Editorial: Texas chose correctly in rejecting Confederate plates

The Texas Department of Motor Vehicles voted 8-0 last Thursday to reject personalized license plates featuring the Confederate flag.

The vote came after two hours of public testimony from supporters and opponents of the bill.

The argument in favor of the plates said the plate were honoring soldiers who fought for the Confederate cause.

Supporters maintain that the Civil War for the South was a matter of defending the Constitution, not a battle of ideologies.

Defending the Constitution may have been one reason Texas engaged in the Civil War, but it was by no means the only reason. To deny that the Confederacy was fighting to defend the institution of slavery is insulting to everyone involved.

Opponents of the plates argued the Confederate flag has become a symbol synonymous with racism and discrimination in the South.

We agree.

As a newspaper, we respect everyone’s right to free speech. That does not mean, however, a state needs to officially support a symbol that has become synonymous with a shameful part of our nation’s past.

The Ku Klux Klan also exercises in free speech, but few would argue for a license plate with the infamous hood emblazoned behind the numbers.

The men who fought under the Confederate flag had various reasons for doing so, and they should be recognized as veterans.

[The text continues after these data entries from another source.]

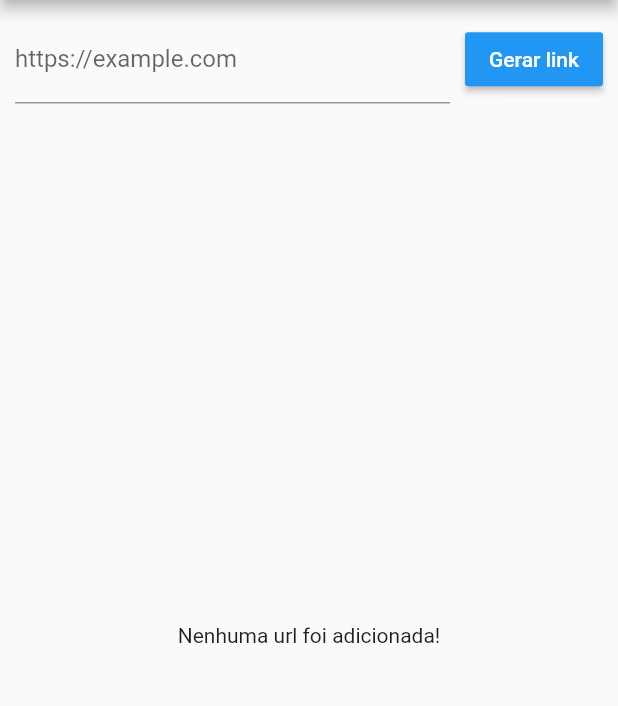
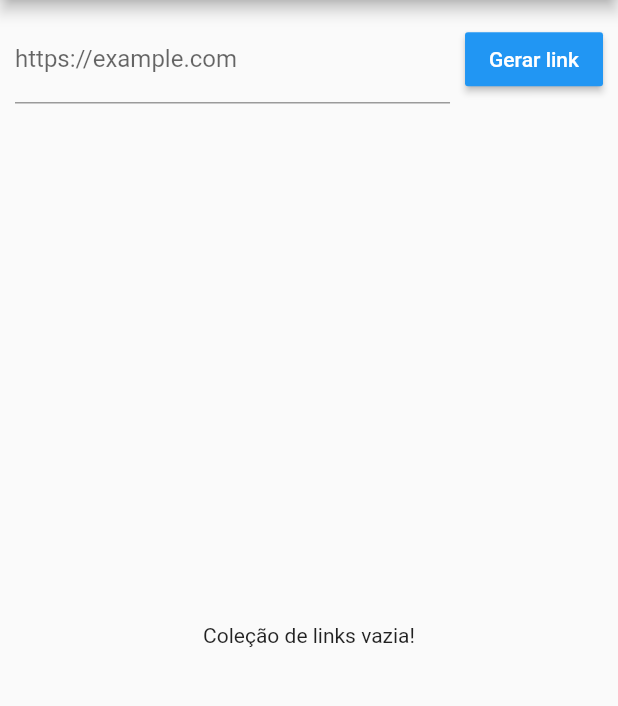
Before and after one commit to euRobertoDias/flutter_shortener, a Flutter app: the screen it shows after launch, after a tap on "Gerar link", on a phone screen of 412 x 824 dp, the part 84-790 px from its top. Run offline on Flutter 3.47's test engine with Material 2 defaults, Android fonts, the phone set to English and light mode, and no system bars; our stand-ins replace dio, flutter_mobx, flutter_modular, mobx; generated files the repository leaves out were written again.

Commit message:
Os erros foram corrigidos a aplicação está funcionando proxímo passo, refatorar e melhorar o layout.

```diff
--- a/lib/app/modules/home/home_controller.dart
+++ b/lib/app/modules/home/home_controller.dart
@@ -31,10 +31,10 @@ abstract class _HomeControllerBase with Store {
   bool get isValidUrl => longUrl.isNotEmpty;
 
   @action
-  getUrls(String url) {
+  Future getUrls(String url) async {
     if (isValidUrl) {
-      repository
-          .shortingUrl(url)
+      await repository
+          .shortingUrl(longUrl)
           .then((urls) => urlsList.add(urls))
           .asObservable();
     }
--- a/lib/app/modules/home/home_page.dart
+++ b/lib/app/modules/home/home_page.dart
@@ -2,7 +2,6 @@ import 'package:flutter/material.dart';
 import 'package:flutter_mobx/flutter_mobx.dart';
 import 'package:flutter_modular/flutter_modular.dart';
 import 'package:flutter_shortener/app/modules/models/urls_model.dart';
-import 'package:mobx/mobx.dart';
 import 'home_controller.dart';
 
 class HomePage extends StatefulWidget {
@@ -15,14 +14,6 @@ class HomePage extends StatefulWidget {
 
 class _HomePageState extends ModularState<HomePage, HomeController> {
   //use 'controller' variable to access controller
-  _getUrls(List<UrlsModel> urls) {
-    urls.map((url) {
-      return ListTile(
-        title: Text(url.shortUrl),
-        subtitle: Text(url.longUrl),
-      );
-    }).toList();
-  }
 
   @override
   Widget build(BuildContext context) {
@@ -47,9 +38,7 @@ class _HomePageState extends ModularState<HomePage, HomeController> {
               Container(
                 padding: EdgeInsets.only(right: 10.0),
                 child: RaisedButton(
-                  onPressed: () {
-                    controller.getUrls(controller.longUrl);
-                  },
+                  onPressed: () => controller.getUrls(controller.longUrl),
                   child: Text('Gerar link'),
                   color: Theme.of(context).primaryColor,
                   textColor: Colors.white,
@@ -62,14 +51,15 @@ class _HomePageState extends ModularState<HomePage, HomeController> {
               builder: (_) {
                 return controller.urlsList.isEmpty
                     ? Center(
-                        child: Text('Nenhuma url foi adicionada!'),
+                        child: Text('Coleção de links vazia!'),
                       )
                     : ListView.builder(
                         itemCount: controller.urlsList.length,
                         itemBuilder: (context, index) {
-                          var url = controller.urlsList[index];
-                          return Container(
-                            child: Text('tem dados'),
+                          List<UrlsModel> urls = controller.urlsList[index];
+                          return ListTile(
+                            title: Text(urls[index].shortUrl),
+                            subtitle: Text(urls[index].longUrl),
                           );
                         });
               },
```
Also changed, not shown: lib/app/modules/repositories/isgd_repository.dart (+6 -7 lines), lib/app/modules/home/home_controller.g.dart.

But there are other ways to honor the men who served that do not involve such a racially charged symbol.

Museums, for example, can educate people on the history of the Confederacy through storytelling as opposed to just displaying a symbol.

The Austin American-Statesman reported that the commander of the Confederate Veterans Group in Texas said the group will most likely take the case to court, a strategy that has resulted in similar license plates being issued in three other states.

Currently such plates exist in nine of the 13 states that were members of the Confederacy.

Having shared in the nightmare of slavery does not mean Southern states should follow one another’s lead.

We are proud to say we belong to a state willing to vote against such a symbol.

If the Confederate Veterans Group continues to fight, we hope opponents will continue to show up and remind the South that we are better than our past.